We live in a world where there's an information deluge right. 90% of the world's data was created in the last two years, 80% of that's unstructured, and it's not just blogs and tweets and posts, it's information that's been captured and stored away in recordings, surveys and forums. I mean how often do I call a vendor and hear, "this call is being recorded for quality purposes." I can't help but wonder "what do they do with that recording?"
Imagine now if you transcribe it, and literally a system can learn from that experience, can learn from that interaction with the consumer and get smarter -- which is the third part of Watson. It learns -- so unlike a typical conventional system that we know today that's programmatic in nature since the '50s, that's what we've known in computing, it's programmatic systems. They're driven by logic, they're driven by rules based on structured data. Now remove those barriers and imagine a system that learns. It gets smarter with each interaction, with each outcome. With each new piece of information, it's getting progressively more insightful and I always think about this in the context of today.
If I use a piece of software and it doesn't work as designed or it doesn't have the capability that would be beneficial, I would have to wait until the next version or the next release.

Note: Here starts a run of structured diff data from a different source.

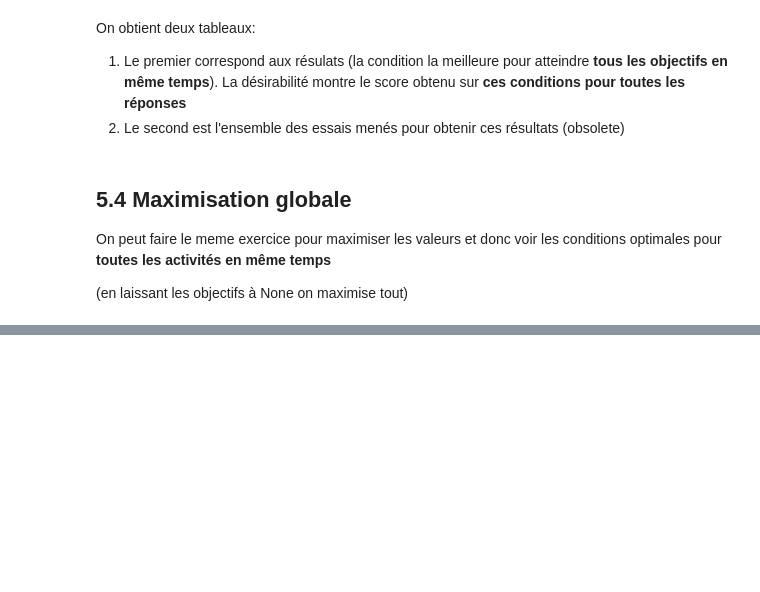
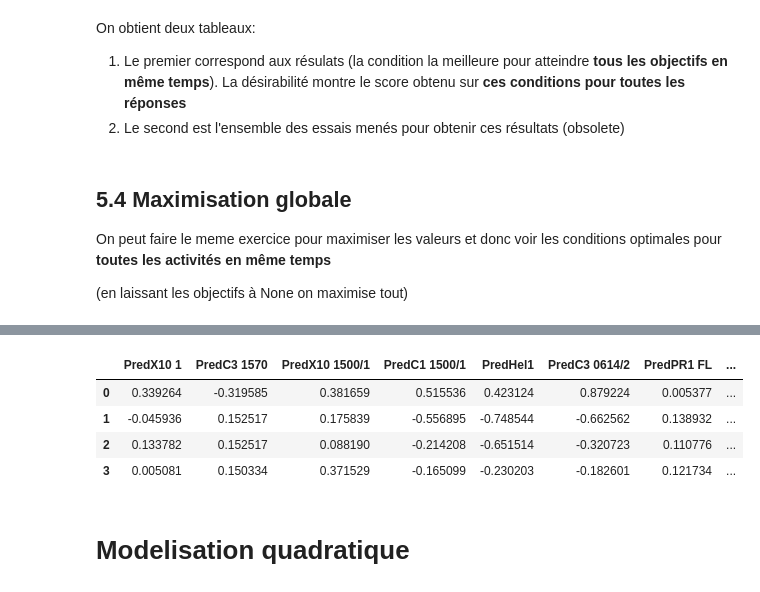
Before and after one commit to Pyonysos/lestpy, a Jupyter notebook: valentine.ipynb, the cells around one changed output, grey strips where cells are left out. Cells and saved outputs as stored; diff of their text form; code cells hidden in the pictures; blank space fills up the shorter version.

```diff
--- a/valentine.ipynb
+++ b/valentine.ipynb
@@ -173,0 +426,11 @@ model.optimize(domain, maximiser)
+# %%
+essais = pd.DataFrame([[9,80,5,0], [9,50,5,0], [9,50,25,0], [6,50,5,0]], columns=X.columns)
+model.predict(essais)
+# %% [output]
+|  | PredX10 1 | PredC3 1570 | PredX10 1500/1 | PredC1 1500/1 | PredHel1 | PredC3 0614/2 | PredPR1 FL | ... |
+| 0 | 0.339264 | -0.319585 | 0.381659 | 0.515536 | 0.423124 | 0.879224 | 0.005377 | ... |
+| 1 | -0.045936 | 0.152517 | 0.175839 | -0.556895 | -0.748544 | -0.662562 | 0.138932 | ... |
+| 2 | 0.133782 | 0.152517 | 0.088190 | -0.214208 | -0.651514 | -0.320723 | 0.110776 | ... |
+| 3 | 0.005081 | 0.150334 | 0.371529 | -0.165099 | -0.230203 | -0.182601 | 0.121734 | ... |
+# %% [markdown]
+# Modelisation quadratique
```
Also changed, not shown: parts of 27 cells of this notebook, 8 other files.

And then it may or may not be addressed. With Watson, it's progressively advancing every time there's an interaction. And again, it's learning based on behavior, based on activity, and it turns out that that's a very important distinction as we think about how we as individuals live our lives.
Imagine computers have historically been deterministic right, they've always been looking for the single right answer. Watson has the ability to take in that new data and say, "you know what, I know yesterday I was 90% confident that the world was flat, but today I'm only 84% confident because there's new evidence that would controvert that statement." With further explanation and further use, the system gets smarter right and eventually learns that the world is round. And this happens every single day. In healthcare, finance, law, retail , every industry, things are changing. And we want to be able to take advantage and learn from that.